“As artists, activists and citizens, we ask you to pledge that all candidates you support will seek consent from featured recording artists and songwriters before using their music in campaign and political settings,” the ARA’s letter reads. “This is the only way to effectively protect your candidates from legal risk, unnecessary public controversy, and the moral quagmire that comes from falsely claiming or implying an artist’s support or distorting an artists’ expression in such a high stakes public way.”
The kerfuffle over campaign music is a relatively recent development. Throughout the 2016 and 2020 presidential campaigns, artists have objected to their songs being used at President Trump’s rallies. The Rolling Stones threatened to sue his campaign for using their 1968 classic "You Can't Always Get What You Want" as Trump’s walk-off song during events recently, including his controversial rally in Tulsa, Oklahoma, in June. (An odd choice for a campaign tune, as though the Trump team realizes nobody really wants him in charge.) The president used Stones songs during his 2016 campaign as well, and the band asked him to knock it off then, too.
Neil Young is reconsidering suing the president over the use of his songs, as well.
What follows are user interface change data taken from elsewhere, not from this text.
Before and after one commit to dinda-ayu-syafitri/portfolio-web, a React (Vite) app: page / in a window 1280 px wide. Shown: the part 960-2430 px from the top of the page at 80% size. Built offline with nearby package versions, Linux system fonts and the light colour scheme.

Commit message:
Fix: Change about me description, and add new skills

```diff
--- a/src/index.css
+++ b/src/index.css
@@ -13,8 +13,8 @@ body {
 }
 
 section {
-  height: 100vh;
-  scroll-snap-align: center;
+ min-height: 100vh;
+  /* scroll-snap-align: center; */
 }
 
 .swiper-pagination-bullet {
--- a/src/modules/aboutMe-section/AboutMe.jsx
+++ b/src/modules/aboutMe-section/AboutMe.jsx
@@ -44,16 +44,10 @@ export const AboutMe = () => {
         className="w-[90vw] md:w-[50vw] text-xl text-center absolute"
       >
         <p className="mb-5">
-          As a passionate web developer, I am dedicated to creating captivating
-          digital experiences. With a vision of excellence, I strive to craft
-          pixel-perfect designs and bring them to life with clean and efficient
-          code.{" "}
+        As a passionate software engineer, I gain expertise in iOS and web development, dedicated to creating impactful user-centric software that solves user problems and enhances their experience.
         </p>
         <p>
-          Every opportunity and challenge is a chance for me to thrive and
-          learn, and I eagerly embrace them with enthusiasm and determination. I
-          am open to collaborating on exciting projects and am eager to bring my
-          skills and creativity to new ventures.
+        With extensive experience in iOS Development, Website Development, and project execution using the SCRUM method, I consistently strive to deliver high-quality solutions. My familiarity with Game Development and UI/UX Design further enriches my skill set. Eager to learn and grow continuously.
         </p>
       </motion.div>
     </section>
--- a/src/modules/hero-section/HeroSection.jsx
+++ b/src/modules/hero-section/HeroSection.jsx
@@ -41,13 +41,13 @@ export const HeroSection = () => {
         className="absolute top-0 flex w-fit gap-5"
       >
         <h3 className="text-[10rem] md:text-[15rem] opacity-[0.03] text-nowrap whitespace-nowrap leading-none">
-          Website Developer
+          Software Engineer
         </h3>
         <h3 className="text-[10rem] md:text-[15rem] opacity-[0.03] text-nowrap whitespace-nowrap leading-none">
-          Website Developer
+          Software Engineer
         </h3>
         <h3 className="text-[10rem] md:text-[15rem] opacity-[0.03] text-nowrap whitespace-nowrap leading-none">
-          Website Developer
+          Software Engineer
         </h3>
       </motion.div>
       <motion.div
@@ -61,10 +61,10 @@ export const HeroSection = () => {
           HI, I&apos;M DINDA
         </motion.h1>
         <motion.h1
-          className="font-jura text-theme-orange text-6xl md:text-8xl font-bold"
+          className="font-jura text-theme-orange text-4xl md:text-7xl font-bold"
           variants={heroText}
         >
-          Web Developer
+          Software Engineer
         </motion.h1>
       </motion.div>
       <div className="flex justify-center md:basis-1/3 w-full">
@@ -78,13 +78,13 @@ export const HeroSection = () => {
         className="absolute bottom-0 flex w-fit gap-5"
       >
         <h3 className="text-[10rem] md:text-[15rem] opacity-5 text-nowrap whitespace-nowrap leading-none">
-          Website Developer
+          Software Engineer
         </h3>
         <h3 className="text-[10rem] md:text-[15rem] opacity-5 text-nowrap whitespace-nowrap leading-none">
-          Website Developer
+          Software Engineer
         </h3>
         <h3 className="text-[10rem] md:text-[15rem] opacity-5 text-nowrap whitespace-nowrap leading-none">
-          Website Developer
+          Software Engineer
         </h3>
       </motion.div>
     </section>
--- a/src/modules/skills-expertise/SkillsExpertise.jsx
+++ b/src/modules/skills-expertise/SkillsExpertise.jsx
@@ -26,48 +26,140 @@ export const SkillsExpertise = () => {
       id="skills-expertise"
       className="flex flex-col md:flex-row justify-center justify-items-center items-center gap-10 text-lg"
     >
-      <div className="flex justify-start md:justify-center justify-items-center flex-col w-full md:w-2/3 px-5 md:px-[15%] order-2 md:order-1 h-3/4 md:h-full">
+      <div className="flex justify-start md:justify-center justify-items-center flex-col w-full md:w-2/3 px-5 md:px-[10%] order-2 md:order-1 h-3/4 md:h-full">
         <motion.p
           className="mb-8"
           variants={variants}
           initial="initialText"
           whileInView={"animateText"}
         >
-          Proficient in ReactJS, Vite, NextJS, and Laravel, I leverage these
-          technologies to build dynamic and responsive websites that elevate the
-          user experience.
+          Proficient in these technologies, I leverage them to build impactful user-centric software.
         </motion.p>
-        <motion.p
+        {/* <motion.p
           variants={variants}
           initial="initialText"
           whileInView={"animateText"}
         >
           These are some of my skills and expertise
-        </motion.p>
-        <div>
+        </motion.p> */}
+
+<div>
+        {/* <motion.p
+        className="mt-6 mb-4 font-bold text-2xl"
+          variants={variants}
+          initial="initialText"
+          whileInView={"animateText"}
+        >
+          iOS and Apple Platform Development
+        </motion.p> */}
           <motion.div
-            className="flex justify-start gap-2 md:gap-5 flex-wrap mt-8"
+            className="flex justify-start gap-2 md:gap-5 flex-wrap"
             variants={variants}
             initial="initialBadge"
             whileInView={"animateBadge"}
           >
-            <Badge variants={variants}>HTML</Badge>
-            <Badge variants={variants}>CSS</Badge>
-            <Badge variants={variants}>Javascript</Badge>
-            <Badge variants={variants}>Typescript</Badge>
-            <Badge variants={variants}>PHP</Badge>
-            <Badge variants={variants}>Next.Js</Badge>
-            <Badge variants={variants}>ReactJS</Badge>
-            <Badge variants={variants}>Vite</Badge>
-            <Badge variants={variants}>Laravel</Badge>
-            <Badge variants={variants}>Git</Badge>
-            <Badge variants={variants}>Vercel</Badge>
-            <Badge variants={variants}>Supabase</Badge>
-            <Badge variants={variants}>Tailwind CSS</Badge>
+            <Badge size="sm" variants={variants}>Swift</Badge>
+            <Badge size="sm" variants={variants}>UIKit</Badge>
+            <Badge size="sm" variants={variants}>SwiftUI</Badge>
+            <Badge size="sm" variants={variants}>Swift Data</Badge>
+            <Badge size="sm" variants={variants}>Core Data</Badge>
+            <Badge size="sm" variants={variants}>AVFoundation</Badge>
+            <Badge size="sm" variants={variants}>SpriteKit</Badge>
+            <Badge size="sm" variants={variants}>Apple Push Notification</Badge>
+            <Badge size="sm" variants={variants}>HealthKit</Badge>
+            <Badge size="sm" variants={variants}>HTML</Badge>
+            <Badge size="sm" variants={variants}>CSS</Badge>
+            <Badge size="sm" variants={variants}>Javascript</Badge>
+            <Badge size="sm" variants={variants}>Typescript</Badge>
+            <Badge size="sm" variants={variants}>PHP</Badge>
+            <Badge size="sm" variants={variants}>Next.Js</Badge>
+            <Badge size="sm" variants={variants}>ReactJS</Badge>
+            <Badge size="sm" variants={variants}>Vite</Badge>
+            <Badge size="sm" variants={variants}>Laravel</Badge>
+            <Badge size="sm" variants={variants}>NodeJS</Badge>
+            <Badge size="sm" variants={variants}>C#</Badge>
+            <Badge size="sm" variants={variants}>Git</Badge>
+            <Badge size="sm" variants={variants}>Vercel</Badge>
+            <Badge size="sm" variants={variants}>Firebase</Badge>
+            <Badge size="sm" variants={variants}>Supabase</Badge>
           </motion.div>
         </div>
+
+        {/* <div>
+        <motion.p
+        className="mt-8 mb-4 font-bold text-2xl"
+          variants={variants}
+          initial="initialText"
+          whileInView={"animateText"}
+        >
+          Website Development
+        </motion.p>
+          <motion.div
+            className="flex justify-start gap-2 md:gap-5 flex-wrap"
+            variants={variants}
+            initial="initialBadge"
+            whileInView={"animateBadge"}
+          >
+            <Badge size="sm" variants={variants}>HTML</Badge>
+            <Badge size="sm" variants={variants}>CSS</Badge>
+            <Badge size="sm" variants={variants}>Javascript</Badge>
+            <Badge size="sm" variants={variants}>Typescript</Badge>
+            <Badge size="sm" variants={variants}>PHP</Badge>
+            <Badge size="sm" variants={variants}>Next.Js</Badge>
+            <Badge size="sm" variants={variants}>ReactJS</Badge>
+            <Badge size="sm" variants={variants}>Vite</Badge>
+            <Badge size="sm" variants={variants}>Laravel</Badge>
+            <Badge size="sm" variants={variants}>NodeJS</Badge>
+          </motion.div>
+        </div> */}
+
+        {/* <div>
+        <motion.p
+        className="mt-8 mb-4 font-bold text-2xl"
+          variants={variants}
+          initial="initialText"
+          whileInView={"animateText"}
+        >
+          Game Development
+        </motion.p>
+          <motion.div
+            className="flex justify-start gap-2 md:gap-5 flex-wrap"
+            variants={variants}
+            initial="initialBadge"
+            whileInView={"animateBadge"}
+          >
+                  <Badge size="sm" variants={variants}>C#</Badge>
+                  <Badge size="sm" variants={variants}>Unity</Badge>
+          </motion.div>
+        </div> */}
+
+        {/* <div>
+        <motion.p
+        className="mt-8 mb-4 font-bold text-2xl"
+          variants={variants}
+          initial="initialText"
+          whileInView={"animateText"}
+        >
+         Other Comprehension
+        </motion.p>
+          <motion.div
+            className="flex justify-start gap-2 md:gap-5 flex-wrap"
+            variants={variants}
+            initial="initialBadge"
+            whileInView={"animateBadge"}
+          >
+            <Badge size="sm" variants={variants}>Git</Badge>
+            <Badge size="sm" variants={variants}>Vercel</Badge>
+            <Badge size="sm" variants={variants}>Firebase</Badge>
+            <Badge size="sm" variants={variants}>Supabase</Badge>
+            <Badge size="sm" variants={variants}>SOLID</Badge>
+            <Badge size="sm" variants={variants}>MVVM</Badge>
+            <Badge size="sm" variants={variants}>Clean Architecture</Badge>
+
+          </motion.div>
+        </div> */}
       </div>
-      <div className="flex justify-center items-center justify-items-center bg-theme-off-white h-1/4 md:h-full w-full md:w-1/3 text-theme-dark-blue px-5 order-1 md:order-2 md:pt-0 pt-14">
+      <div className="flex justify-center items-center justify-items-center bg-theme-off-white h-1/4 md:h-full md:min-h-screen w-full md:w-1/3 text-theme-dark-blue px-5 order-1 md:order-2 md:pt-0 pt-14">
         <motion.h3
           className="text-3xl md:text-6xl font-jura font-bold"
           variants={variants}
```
The 74-year-old rocker has been begging the campaign to stop using his catalogue since 2015. “Imagine what it feels like to hear ‘Rockin’ in the Free World’ after this president speaks, like it is his theme song,” Young wrote on his website recently. “I did not write it for that.”
Protecting artists and their intentions is precisely what the ARA is trying to this election cycle. "We've seen so many artists and estates dragged into politics against their will and forced to take aggressive action to prohibit the use of their music — usually songs that are broadcast during political rallies or used in campaign ads,” the organization explained in a statement. “It can confuse and disappoint fans and even undermine an artists’ long-term income — and mostly, it's just not right.”